When I decided to go to law school, I was so confident that I would be in the legal world forever. The idea of saying I was a lawyer was important to me, but I didn’t know what it exactly entailed. In my twenties, I was so focused on achieving a career path. This led me to procure an undergraduate degree in political science, followed by graduate school and ultimately law school. I chose the law ultimately because I thought it would be my life-long career. I gave it up because it became a job. It became a means to derive a paycheck, a way to pay off my law school loans.
I think as we age we learn the difference between the words career and job. A job is the activity you do to earn a paycheck. When the alarm rings, you dread going because it doesn’t fulfill you. In your free time, you relish the time away from your job, that feeling of being out your self imposed prison. It isn’t a passion and it isn’t something you would volunteer to do. A career is a calling or a passion. It is something that moves, engages you and gives you a purpose.
Some of us are lucky and recognize their calling early in life. Those people are a rarity. Most of us are fumbling, hoping are jobs will somehow turn into that career. I’ve debated in mind, a hundred times, whether to go or not to go to my reunion. There is hesitation only because I have to confront my own feelings of what I’ve accomplished in the last ten years since graduating law school.

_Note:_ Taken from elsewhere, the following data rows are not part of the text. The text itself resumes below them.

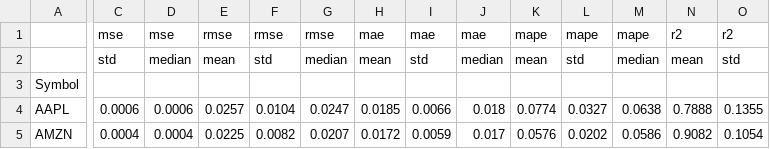
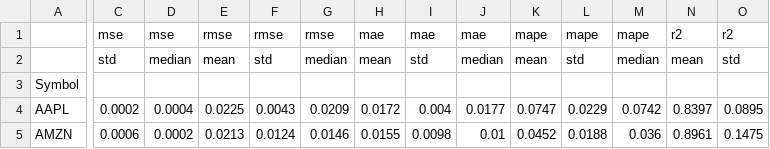
Before and after one commit to abkis/erdos-2026-volatility-models, a CSV file: ML_model/data/ticker_summary.csv, drawn as a sheet; only a part is shown, gaps mark what is left out; the diff covers the shown part only; the diff names each change by its address in the sheet, - before the commit and + after, or states it on an @@ line.

```diff
--- a/ML_model/data/ticker_summary.csv
+++ b/ML_model/data/ticker_summary.csv
-C4: 0.0006
+C4: 0.0002
-D4: 0.0006
+D4: 0.0004
-E4: 0.0257
+E4: 0.0225
-F4: 0.0104
+F4: 0.0043
-G4: 0.0247
+G4: 0.0209
-H4: 0.0185
+H4: 0.0172
-I4: 0.0066
+I4: 0.004
-J4: 0.018
+J4: 0.0177
-K4: 0.0774
+K4: 0.0747
-L4: 0.0327
+L4: 0.0229
-M4: 0.0638
+M4: 0.0742
-N4: 0.7888
+N4: 0.8397
-O4: 0.1355
+O4: 0.0895
-C5: 0.0004
+C5: 0.0006
-D5: 0.0004
+D5: 0.0002
-E5: 0.0225
+E5: 0.0213
-F5: 0.0082
+F5: 0.0124
-G5: 0.0207
+G5: 0.0146
-H5: 0.0172
+H5: 0.0155
-I5: 0.0059
+I5: 0.0098
-J5: 0.017
+J5: 0.01
-K5: 0.0576
+K5: 0.0452
-L5: 0.0202
+L5: 0.0188
-M5: 0.0586
+M5: 0.036
-N5: 0.9082
+N5: 0.8961
-O5: 0.1054
+O5: 0.1475
```
Also changed, not shown: 80 edited cells elsewhere in this file, ML_model/data/overall_results.csv, ML_model/data/time_summary.csv, 2 other files.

In the last few months, people have asked me, “What do you do now?” I reply, “I am writing and working on my first novel.” The follow-up question usually is, “So you are not going to practice law anymore.” I say, “No, not right now. Check with me in another ten years.” I hope in the next decade I’ve fumbled onto my purpose.